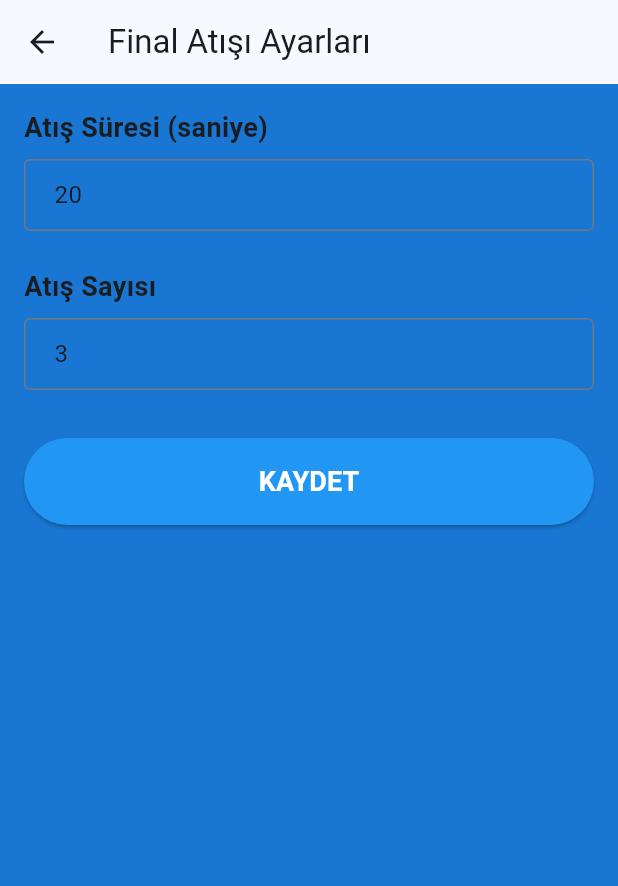
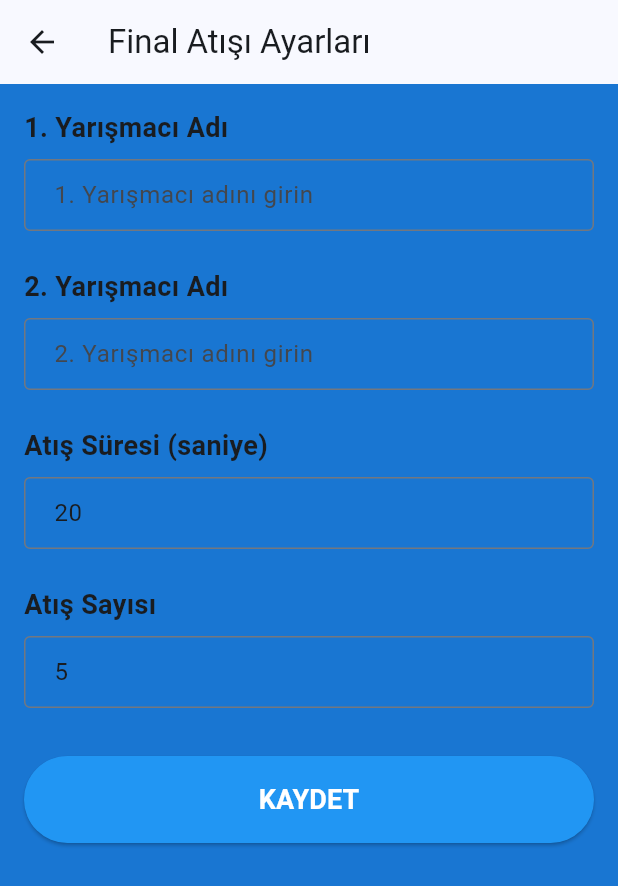
Before and after one commit to hasanali8334/archery_timer, a Flutter app: the FinalShotScreen screen opened by its route, after a tap on the "settings" icon, on a phone screen of 412 x 824 dp. Shown: the top 886 px of the screen. Run offline on Flutter 3.47's test engine with Material 3 defaults, Android fonts, the phone set to English and light mode, and no system bars; our stand-ins replace audioplayers, shared_preferences; accounts and stored records are empty.

Commit message:
Yarışmacı isimleri eklendi: - Ayarlar sayfasına isim alanları eklendi - İsimler SharedPreferences ile kaydediliyor - Final atışı ekranında isimler görüntüleniyor

```diff
--- a/lib/final_shot_screen.dart
+++ b/lib/final_shot_screen.dart
@@ -20,48 +20,84 @@ class FinalShotScreen extends StatefulWidget {
 
 class _FinalShotScreenState extends State<FinalShotScreen> {
   bool isRunning = false;
-  bool isPreparationPhase = false;
+  bool isArcherSelected = false;
+  bool isPreparationPhase = true;
   bool isShootingPhase = false;
-  Timer? _timer;
-  bool _warningPlayed = false;
-  bool preparationUsed = false;
-
+  bool isLeftArcherActive = true;
+  late int remainingTime;
   int preparationTime = 10;
   int shootingTime = 20;
-  int totalShots = 3;
+  int totalShots = 5;
+  int warningTime = 10;
   int currentShotDuration = 0;
-  int warningTime = 5;
-
-  int remainingTime = 0;
-  bool isLeftArcherActive = true;
-  bool isArcherSelected = false;
-
   List<int> leftArcherTimes = [];
   List<int> rightArcherTimes = [];
-
   int archer1Shots = 0;
   int archer2Shots = 0;
+  String archer1Name = '1. YARIŞMACI';
+  String archer2Name = '2. YARIŞMACI';
 
   @override
   void initState() {
     super.initState();
-    loadSettings();
+    _loadSettings();
+    remainingTime = preparationTime;
   }
 
-  @override
-  void dispose() {
-    _timer?.cancel();
-    super.dispose();
+  Future<void> _loadSettings() async {
+    final prefs = await SharedPreferences.getInstance();
+    setState(() {
+      shootingTime = prefs.getInt('finalShootingTime') ?? 20;
+      totalShots = prefs.getInt('finalTotalShots') ?? 5;
+      archer1Name = prefs.getString('finalArcher1Name') ?? '1. YARIŞMACI';
+      archer2Name = prefs.getString('finalArcher2Name') ?? '2. YARIŞMACI';
+    });
   }
 
-  Future<void> loadSettings() async {
+  Future<void> _saveSettings() async {
     final prefs = await SharedPreferences.getInstance();
-    setState(() {
-      preparationTime = prefs.getInt('preparationTime') ?? 10;
-      shootingTime = prefs.getInt('shootingTime') ?? 20;
-      warningTime = prefs.getInt('warningTime') ?? 5;
-      totalShots = prefs.getInt('finalShotCount') ?? 3;
-    });
+    await prefs.setInt('finalShootingTime', shootingTime);
+    await prefs.setInt('finalTotalShots', totalShots);
+    await prefs.setString('finalArcher1Name', archer1Name);
+    await prefs.setString('finalArcher2Name', archer2Name);
+  }
+
+  void _showSettingsScreen() {
+    Navigator.push(
+      context,
+      MaterialPageRoute(
+        builder: (context) => FinalShotSettingsScreen(
+          shootingTime: shootingTime,
+          totalShots: totalShots,
+          archer1Name: archer1Name,
+          archer2Name: archer2Name,
+          onShootingTimeChanged: (value) {
+            setState(() {
+              shootingTime = value;
+            });
+            _saveSettings();
+          },
+          onTotalShotsChanged: (value) {
+            setState(() {
+              totalShots = value;
+            });
+            _saveSettings();
+          },
+          onArcher1NameChanged: (value) {
+            setState(() {
+              archer1Name = value;
+            });
+            _saveSettings();
+          },
+          onArcher2NameChanged: (value) {
+            setState(() {
+              archer2Name = value;
+            });
+            _saveSettings();
+          },
+        ),
+      ),
+    );
   }
 
   void _playSound(String soundType) {
@@ -73,7 +109,7 @@ class _FinalShotScreenState extends State<FinalShotScreen> {
   }
 
   void selectArcher(bool isLeft) {
-    if (!isRunning && !preparationUsed) {
+    if (!isRunning && !isArcherSelected) {
       setState(() {
         isArcherSelected = true;
         isLeftArcherActive = isLeft;
@@ -81,7 +117,6 @@ class _FinalShotScreenState extends State<FinalShotScreen> {
         isShootingPhase = false;
         remainingTime = preparationTime;
         isRunning = true;
-        preparationUsed = true;
       });
       _startCountdown();
     }
@@ -101,18 +136,15 @@ class _FinalShotScreenState extends State<FinalShotScreen> {
         isLeftArcherActive = !isLeftArcherActive;
         currentShotDuration = 0;
         remainingTime = shootingTime;
-        _warningPlayed = false;
       });
       _playSound('whistle');
     }
   }
 
   void _startCountdown() {
-    _timer?.cancel();
     _playSound('whistle');
-    _warningPlayed = false;
 
-    _timer = Timer.periodic(const Duration(seconds: 1), (timer) async {
+    Timer.periodic(const Duration(seconds: 1), (timer) async {
       setState(() {
         if (remainingTime > 0) {
           remainingTime--;
@@ -121,9 +153,8 @@ class _FinalShotScreenState extends State<FinalShotScreen> {
             currentShotDuration++;
 
             // Uyarı süresi kontrolü
-            if (remainingTime <= warningTime && !_warningPlayed) {
+            if (remainingTime <= warningTime) {
               _playSound('beep');
-              _warningPlayed = true;
             }
             // Son 5 saniye kontrolü
             if (remainingTime <= 5 && remainingTime > 0) {
@@ -138,7 +169,6 @@ class _FinalShotScreenState extends State<FinalShotScreen> {
             isShootingPhase = true;
             remainingTime = shootingTime;
             currentShotDuration = 0;
-            _warningPlayed = false;
           } else if (isShootingPhase) {
             // Atış süresi bittiğinde düdük çal
             _playSound('whistle');
@@ -160,7 +190,6 @@ class _FinalShotScreenState extends State<FinalShotScreen> {
               isLeftArcherActive = !isLeftArcherActive;
               currentShotDuration = 0;
               remainingTime = shootingTime;
-              _warningPlayed = false;
               _playSound('whistle');
             }
           }
@@ -185,36 +214,6 @@ class _FinalShotScreenState extends State<FinalShotScreen> {
     int minutes = time ~/ 60;
     int seconds = time % 60;
     return '${minutes.toString().padLeft(2, '0')}:${seconds.toString().padLeft(2, '0')}';
-  }
-
-  Future<void> _saveSettings() async {
-    final prefs = await SharedPreferences.getInstance();
-    await prefs.setInt('shootingTime', shootingTime);
-    await prefs.setInt('finalShotCount', totalShots);
-  }
-
-  void _showSettingsScreen() {
-    Navigator.push(
-      context,
-      MaterialPageRoute(
-        builder: (context) => FinalShotSettingsScreen(
-          shootingTime: shootingTime,
-          totalShots: totalShots,
-          onShootingTimeChanged: (value) {
-            setState(() {
-              shootingTime = value;
-            });
-            _saveSettings();
-          },
-          onTotalShotsChanged: (value) {
-            setState(() {
-              totalShots = value;
-            });
-            _saveSettings();
-          },
-        ),
-      ),
-    );
   }
 
   @override
@@ -256,9 +255,9 @@ class _FinalShotScreenState extends State<FinalShotScreen> {
                               children: [
                                 const Icon(Icons.person, size: 48, color: Colors.white),
                                 const SizedBox(height: 8),
-                                const Text(
-                                  '1. YARIŞMACI',
-                                  style: TextStyle(
+                                Text(
+                                  archer1Name,
+                                  style: const TextStyle(
                                     color: Colors.white,
                                     fontSize: 20,
                                     fontWeight: FontWeight.bold,
@@ -300,9 +299,9 @@ class _FinalShotScreenState extends State<FinalShotScreen> {
                               children: [
                                 const Icon(Icons.person, size: 48, color: Colors.white),
                                 const SizedBox(height: 8),
-                                const Text(
-                                  '2. YARIŞMACI',
-                                  style: TextStyle(
+                                Text(
+                                  archer2Name,
+                                  style: const TextStyle(
                                     color: Colors.white,
                                     fontSize: 20,
                                     fontWeight: FontWeight.bold,
--- a/lib/screens/final_shot_settings_screen.dart
+++ b/lib/screens/final_shot_settings_screen.dart
@@ -4,15 +4,23 @@ import 'package:flutter/services.dart';
 class FinalShotSettingsScreen extends StatefulWidget {
   final int shootingTime;
   final int totalShots;
+  final String archer1Name;
+  final String archer2Name;
   final Function(int) onShootingTimeChanged;
   final Function(int) onTotalShotsChanged;
+  final Function(String) onArcher1NameChanged;
+  final Function(String) onArcher2NameChanged;
 
   const FinalShotSettingsScreen({
     super.key,
     required this.shootingTime,
     required this.totalShots,
+    required this.archer1Name,
+    required this.archer2Name,
     required this.onShootingTimeChanged,
     required this.onTotalShotsChanged,
+    required this.onArcher1NameChanged,
+    required this.onArcher2NameChanged,
   });
 
   @override
@@ -22,22 +30,32 @@ class FinalShotSettingsScreen extends StatefulWidget {
 class _FinalShotSettingsScreenState extends State<FinalShotSettingsScreen> {
   late TextEditingController _shootingTimeController;
   late TextEditingController _totalShotsController;
+  late TextEditingController _archer1NameController;
+  late TextEditingController _archer2NameController;
   int _tempShootingTime = 0;
   int _tempTotalShots = 0;
+  String _tempArcher1Name = '';
+  String _tempArcher2Name = '';
 
   @override
   void initState() {
     super.initState();
     _tempShootingTime = widget.shootingTime;
     _tempTotalShots = widget.totalShots;
+    _tempArcher1Name = widget.archer1Name;
+    _tempArcher2Name = widget.archer2Name;
     _shootingTimeController = TextEditingController(text: _tempShootingTime.toString());
     _totalShotsController = TextEditingController(text: _tempTotalShots.toString());
+    _archer1NameController = TextEditingController(text: _tempArcher1Name);
+    _archer2NameController = TextEditingController(text: _tempArcher2Name);
   }
 
   @override
   void dispose() {
     _shootingTimeController.dispose();
     _totalShotsController.dispose();
+    _archer1NameController.dispose();
+    _archer2NameController.dispose();
     super.dispose();
   }
 
@@ -61,9 +79,23 @@ class _FinalShotSettingsScreenState extends State<FinalShotSettingsScreen> {
     }
   }
 
+  void _updateArcher1Name(String value) {
+    setState(() {
+      _tempArcher1Name = value;
+    });
+  }
+
+  void _updateArcher2Name(String value) {
+    setState(() {
+      _tempArcher2Name = value;
+    });
+  }
+
   void _saveSettings() {
     widget.onShootingTimeChanged(_tempShootingTime);
     widget.onTotalShotsChanged(_tempTotalShots);
+    widget.onArcher1NameChanged(_tempArcher1Name);
+    widget.onArcher2NameChanged(_tempArcher2Name);
     Navigator.pop(context);
   }
 
@@ -78,6 +110,36 @@ class _FinalShotSettingsScreenState extends State<FinalShotSettingsScreen> {
         child: Column(
           crossAxisAlignment: CrossAxisAlignment.start,
           children: [
+            const Text(
+              '1. Yarışmacı Adı',
+              style: TextStyle(fontSize: 18, fontWeight: FontWeight.bold),
+            ),
+            const SizedBox(height: 8),
+            TextField(
+              controller: _archer1NameController,
+              decoration: const InputDecoration(
+                border: OutlineInputBorder(),
+                hintText: '1. Yarışmacı adını girin',
+                contentPadding: EdgeInsets.symmetric(horizontal: 16, vertical: 12),
+              ),
+              onChanged: _updateArcher1Name,
+            ),
+            const SizedBox(height: 24),
+            const Text(
+              '2. Yarışmacı Adı',
+              style: TextStyle(fontSize: 18, fontWeight: FontWeight.bold),
+            ),
+            const SizedBox(height: 8),
+            TextField(
+              controller: _archer2NameController,
+              decoration: const InputDecoration(
+                border: OutlineInputBorder(),
+                hintText: '2. Yarışmacı adını girin',
+                contentPadding: EdgeInsets.symmetric(horizontal: 16, vertical: 12),
+              ),
+              onChanged: _updateArcher2Name,
+            ),
+            const SizedBox(height: 24),
             const Text(
               'Atış Süresi (saniye)',
               style: TextStyle(fontSize: 18, fontWeight: FontWeight.bold),
```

--------------------------------

§ **WHAT YOU NEED TO DO**
Search the listing for the word "setString". Copy every line in which it occurs.

§ **RESULT OF THIS TASK**
+    await prefs.setString('finalArcher1Name', archer1Name);
+    await prefs.setString('finalArcher2Name', archer2Name);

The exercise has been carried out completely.